### TASK OBJECTIVE
Looking through the data, please report how many lines contain the string "stereotype", giving nothing but the number.

### RECORDS FOR THE TASK
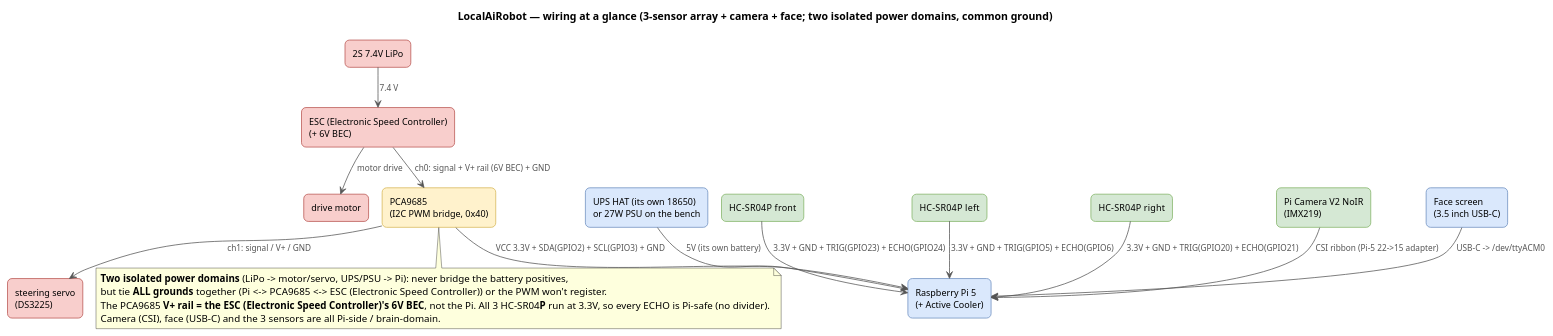
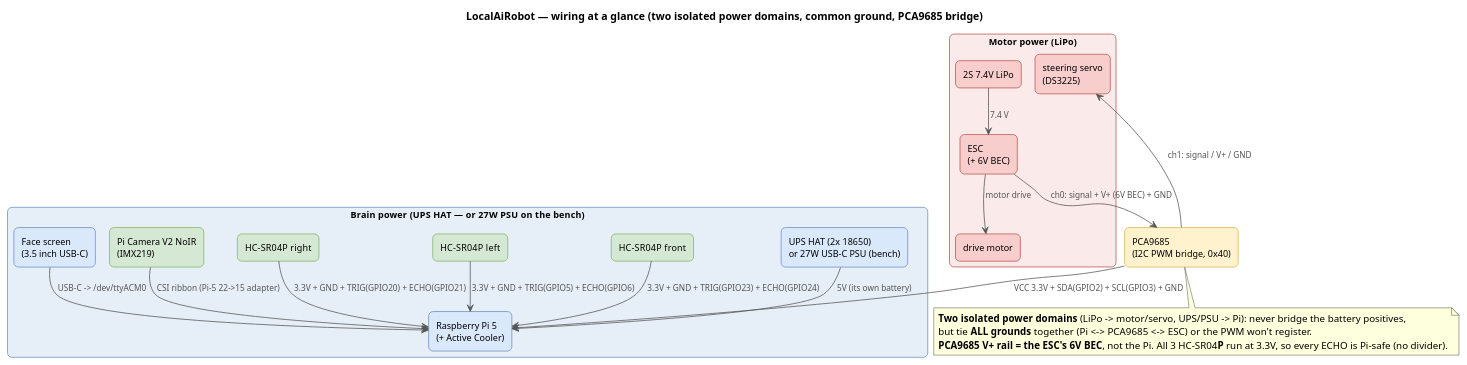
Before and after one commit to shen747/LocalAiRobot: the diagram in docs/images/wiring.puml, drawn with PlantUML. The commit also changed 7 other files, not shown here.

Commit message:
updated diagrams

```diff
--- a/docs/images/wiring.puml
+++ b/docs/images/wiring.puml
@@ -1,75 +1,77 @@
 @startuml wiring
-' LocalAiRobot — "Wiring at a glance" connection map (full design: 3 sensors + camera + face).
+' LocalAiRobot — "Wiring at a glance" connection map (3 sensors + camera + face, two power domains).
 ' This source lives next to its render. Regenerate in place (writes wiring.png here):
 '   plantuml -tpng docs/images/wiring.puml
 ' No Graphviz needed: !pragma layout smetana uses PlantUML's pure-Java layout engine.
-' Palette via stereotypes (draw.io pastels), hidden with `hide stereotype`:
-'   io #DAE8FC/#6C8EBF = compute / power-in   model #FFF2CC/#D6B656 = PWM bridge
-'   data #D5E8D4/#82B366 = sensor / camera     motor #F8CECC/#B85450 = motor / actuator
-'   store #F5F5F5/#666666 = note / bus
+' Same grouped style as assembly.puml: two labelled power domains + a PCA9685 bridge + one note.
 !pragma layout smetana
 hide stereotype
-title LocalAiRobot — wiring at a glance (3-sensor array + camera + face; two isolated power domains, common ground)
+title LocalAiRobot — wiring at a glance (two isolated power domains, common ground, PCA9685 bridge)
 
 skinparam backgroundColor white
 skinparam shadowing false
 skinparam defaultFontName Helvetica
 skinparam ArrowColor #555555
 skinparam ArrowFontColor #555555
 skinparam ArrowFontSize 11
 skinparam rectangle {
   RoundCorner 12
   FontSize 12
   BorderThickness 1
   BackgroundColor<<io>> #DAE8FC
   BorderColor<<io>> #6C8EBF
   BackgroundColor<<model>> #FFF2CC
   BorderColor<<model>> #D6B656
   BackgroundColor<<data>> #D5E8D4
   BorderColor<<data>> #82B366
   BackgroundColor<<motor>> #F8CECC
   BorderColor<<motor>> #B85450
   BackgroundColor<<store>> #F5F5F5
   BorderColor<<store>> #666666
+  BackgroundColor<<motordomain>> #FBEAEA
+  BorderColor<<motordomain>> #B85450
+  BackgroundColor<<braindomain>> #E6EEF8
+  BorderColor<<braindomain>> #6C8EBF
 }
 
-' ---- motor / LiPo domain ----
-rectangle "2S 7.4V LiPo" as lipo <<motor>>
-rectangle "ESC (Electronic Speed Controller)\n(+ 6V BEC)" as esc <<motor>>
-rectangle "drive motor" as motor <<motor>>
-rectangle "steering servo\n(DS3225)" as servo <<motor>>
+' ---- motor / LiPo domain (high current; the steering servo's power lives here too) ----
+rectangle "Motor power  (LiPo)" as motorbox <<motordomain>> {
+  rectangle "2S 7.4V LiPo" as lipo <<motor>>
+  rectangle "ESC\n(+ 6V BEC)" as esc <<motor>>
+  rectangle "drive motor" as motor <<motor>>
+  rectangle "steering servo\n(DS3225)" as servo <<motor>>
+}
 
-' ---- PWM bridge ----
+' ---- brain / UPS domain (the Pi and everything it drives directly) ----
+rectangle "Brain power  (UPS HAT  —  or 27W PSU on the bench)" as brainbox <<braindomain>> {
+  rectangle "Raspberry Pi 5\n(+ Active Cooler)" as pi <<io>>
+  rectangle "UPS HAT (2x 18650)\nor 27W USB-C PSU (bench)" as ups <<io>>
+  rectangle "HC-SR04P  front" as sonF <<data>>
+  rectangle "HC-SR04P  left" as sonL <<data>>
+  rectangle "HC-SR04P  right" as sonR <<data>>
+  rectangle "Pi Camera V2 NoIR\n(IMX219)" as cam <<data>>
+  rectangle "Face screen\n(3.5 inch USB-C)" as face <<io>>
+}
+
+' ---- PWM bridge that straddles the two domains ----
 rectangle "PCA9685\n(I2C PWM bridge, 0x40)" as pca <<model>>
 
-' ---- brain / UPS domain ----
-rectangle "Raspberry Pi 5\n(+ Active Cooler)" as pi <<io>>
-rectangle "UPS HAT (its own 18650)\nor 27W PSU on the bench" as ups <<io>>
-
-' ---- sensors / camera / face (all Pi-side, brain domain) ----
-rectangle "HC-SR04P  front" as sonF <<data>>
-rectangle "HC-SR04P  left" as sonL <<data>>
-rectangle "HC-SR04P  right" as sonR <<data>>
-rectangle "Pi Camera V2 NoIR\n(IMX219)" as cam <<data>>
-rectangle "Face screen\n(3.5 inch USB-C)" as face <<io>>
-
-' ---- connections (labels = what's on the wire) ----
+' ---- connections (each label = what's on that wire) ----
 lipo --> esc : 7.4 V
 esc --> motor : motor drive
-esc --> pca : ch0: signal + V+ rail (6V BEC) + GND
+esc --> pca : ch0: signal + V+ (6V BEC) + GND
 pca --> servo : ch1: signal / V+ / GND
 pca --> pi : VCC 3.3V + SDA(GPIO2) + SCL(GPIO3) + GND
+ups --> pi : 5V (its own battery)
 sonF --> pi : 3.3V + GND + TRIG(GPIO23) + ECHO(GPIO24)
 sonL --> pi : 3.3V + GND + TRIG(GPIO5) + ECHO(GPIO6)
 sonR --> pi : 3.3V + GND + TRIG(GPIO20) + ECHO(GPIO21)
 cam --> pi : CSI ribbon (Pi-5 22->15 adapter)
 face --> pi : USB-C -> /dev/ttyACM0
-ups --> pi : 5V (its own battery)
 
 note bottom of pca
   **Two isolated power domains** (LiPo -> motor/servo, UPS/PSU -> Pi): never bridge the battery positives,
-  but tie **ALL grounds** together (Pi <-> PCA9685 <-> ESC (Electronic Speed Controller)) or the PWM won't register.
-  The PCA9685 **V+ rail = the ESC (Electronic Speed Controller)'s 6V BEC**, not the Pi. All 3 HC-SR04**P** run at 3.3V, so every ECHO is Pi-safe (no divider).
-  Camera (CSI), face (USB-C) and the 3 sensors are all Pi-side / brain-domain.
+  but tie **ALL grounds** together (Pi <-> PCA9685 <-> ESC) or the PWM won't register.
+  **PCA9685 V+ rail = the ESC's 6V BEC**, not the Pi. All 3 HC-SR04**P** run at 3.3V, so every ECHO is Pi-safe (no divider).
 end note
 @enduml
```
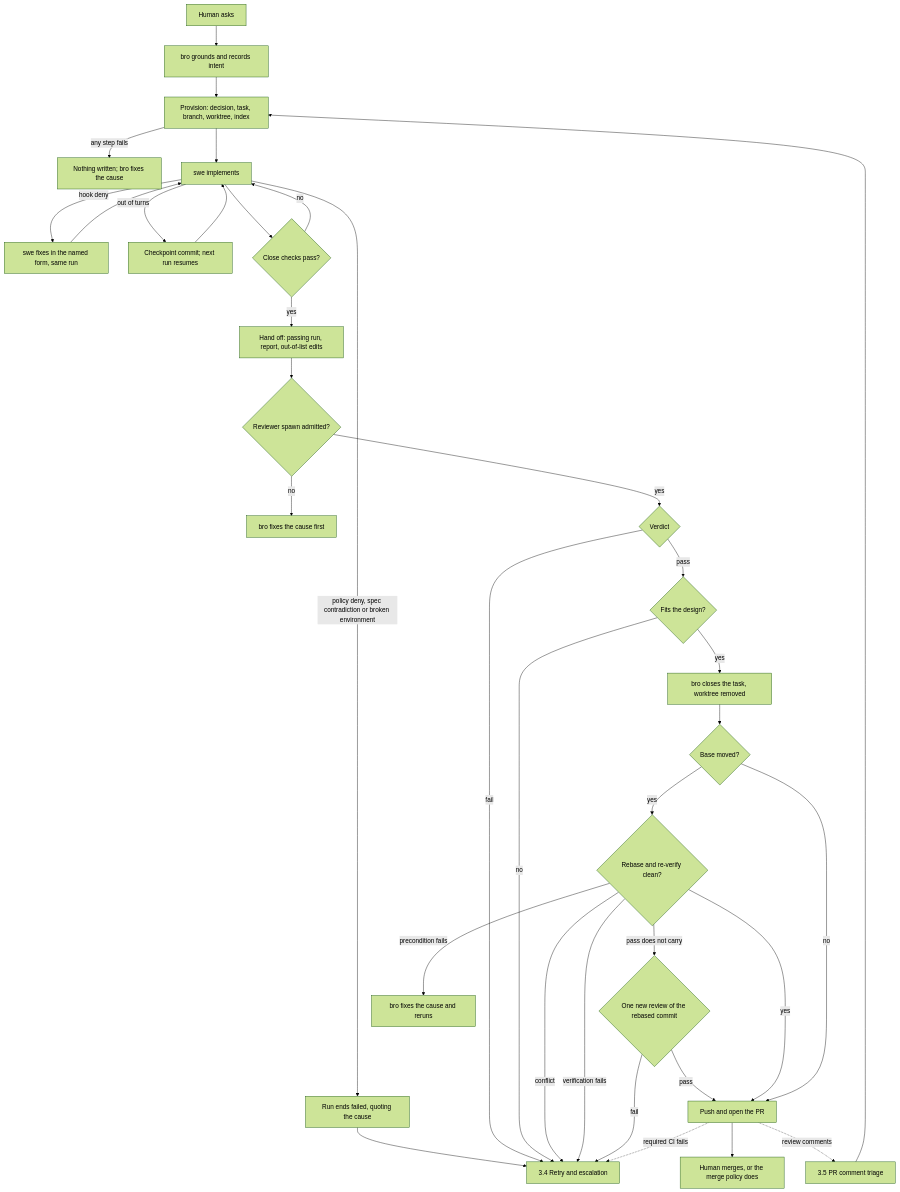
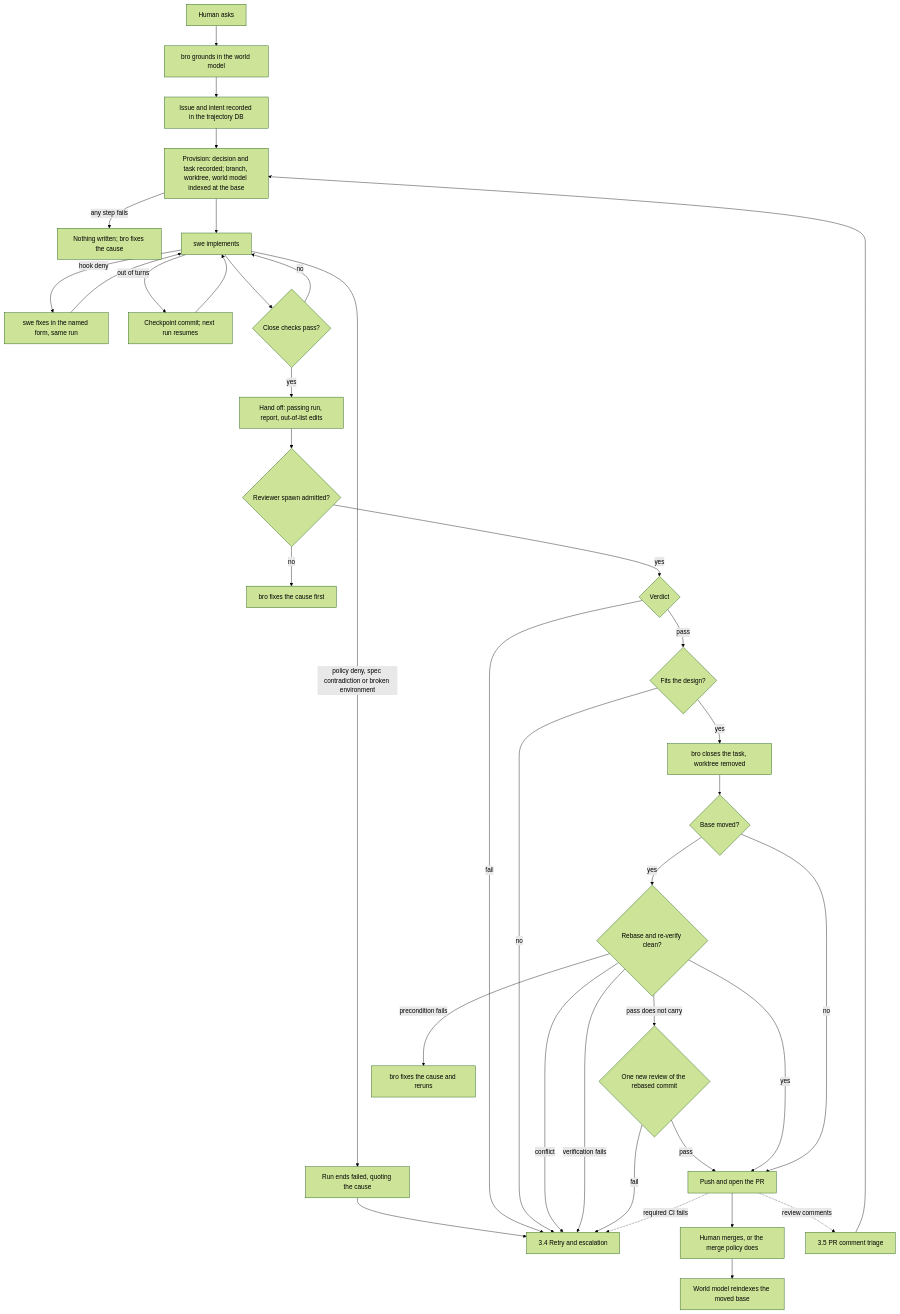
The diagram in docs/architecture/TASKS.md (trustmybot/plugin), drawn with Mermaid (forest theme) before and after one commit. The commit also changed other lines of this file, not shown here.

Commit message:
📝 docs(architecture): TASKS.md names the trajectory DB and WM reindex

````diff
--- a/docs/architecture/TASKS.md
+++ b/docs/architecture/TASKS.md
@@ -5,37 +5,39 @@
 ```mermaid
 flowchart TD
-    A[Human asks] --> B[bro grounds and records intent]
-    B --> C[Provision: decision, task, branch, worktree, index]
+    A[Human asks] --> B[bro grounds in the world model]
+    B --> B1[Issue and intent recorded in the trajectory DB]
+    B1 --> C[Provision: decision and task recorded; branch, worktree, world model indexed at the base]
     C -- any step fails --> X0[Nothing written; bro fixes the cause]
     C --> D[swe implements]
     D -- hook deny --> D1[swe fixes in the named form, same run]
     D1 --> D
     D -- out of turns --> D2[Checkpoint commit; next run resumes]
     D2 --> D
     D -- policy deny, spec contradiction or broken environment --> F0[Run ends failed, quoting the cause]
     F0 --> R
     D --> E{Close checks pass?}
     E -- no --> D
     E -- yes --> H[Hand off: passing run, report, out-of-list edits]
     H --> G{Reviewer spawn admitted?}
     G -- no --> X1[bro fixes the cause first]
     G -- yes --> V{Verdict}
     V -- fail --> R[3.4 Retry and escalation]
     V -- pass --> K{Fits the design?}
     K -- no --> R
     K -- yes --> L[bro closes the task, worktree removed]
     L --> M{Base moved?}
     M -- yes --> N{Rebase and re-verify clean?}
     N -- conflict --> R
     N -- verification fails --> R
     N -- pass does not carry --> N2{One new review of the rebased commit}
     N2 -- fail --> R
     N2 -- pass --> P
     N -- precondition fails --> X2[bro fixes the cause and reruns]
     N -- yes --> P
     M -- no --> P[Push and open the PR]
     P --> Q[Human merges, or the merge policy does]
+    Q --> W[World model reindexes the moved base]
     P -. required CI fails .-> R
     P -. review comments .-> T[3.5 PR comment triage]
     T --> C
 ```
````
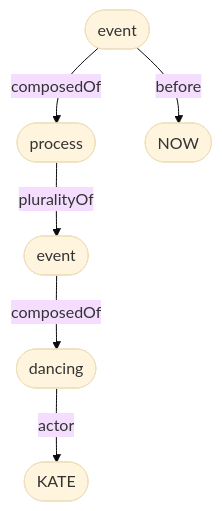
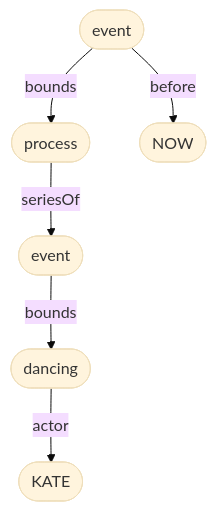
The sixth of 6 diagrams in Comrie1985.md (maglocvnus/verbs), drawn with Mermaid (base theme) before and after one commit. The commit also changed other lines of this file, not shown here.

````diff
--- a/Comrie1985.md
+++ b/Comrie1985.md
@@ -189,14 +195,14 @@
 ```mermaid
 graph TD
   x([event])
   y([process])
   z([event])
   w([dancing])
   kate([KATE])
   now([NOW])
-  x -- composedOf --> y
-  y -- pluralityOf --> z
-  z -- composedOf --> w
+  x -- bounds --> y
+  y -- seriesOf --> z
+  z -- bounds --> w
   w -- actor --> kate
   x -- before --> now
 ```
````
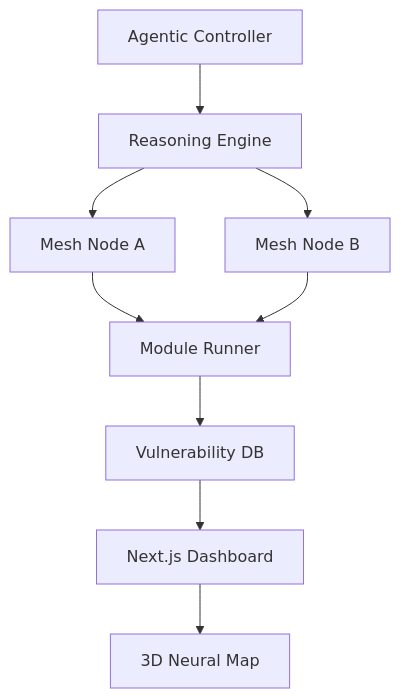
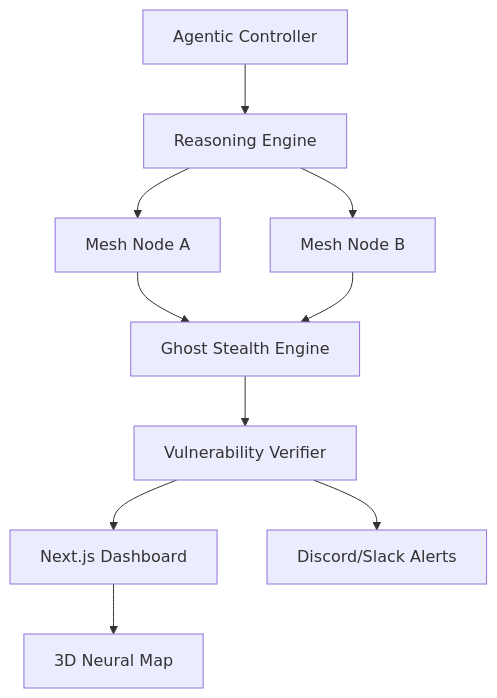
The diagram in README.md (VIPHACKER100/DarkWin-NGASR), drawn with Mermaid before and after one commit. The commit also changed other lines of this file and 2 other files, not shown here.

````diff
--- a/README.md
+++ b/README.md
@@ -82,11 +77,12 @@
 ```mermaid
 graph TD
     A[Agentic Controller] --> B[Reasoning Engine]
     B --> C[Mesh Node A]
     B --> D[Mesh Node B]
-    C --> E[Module Runner]
-    D --> E[Module Runner]
-    E --> F[Vulnerability DB]
+    C --> E[Ghost Stealth Engine]
+    D --> E[Ghost Stealth Engine]
+    E --> F[Vulnerability Verifier]
     F --> G[Next.js Dashboard]
     G --> H[3D Neural Map]
+    F --> I[Discord/Slack Alerts]
 ```
````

### PROBLEM SOLUTION
2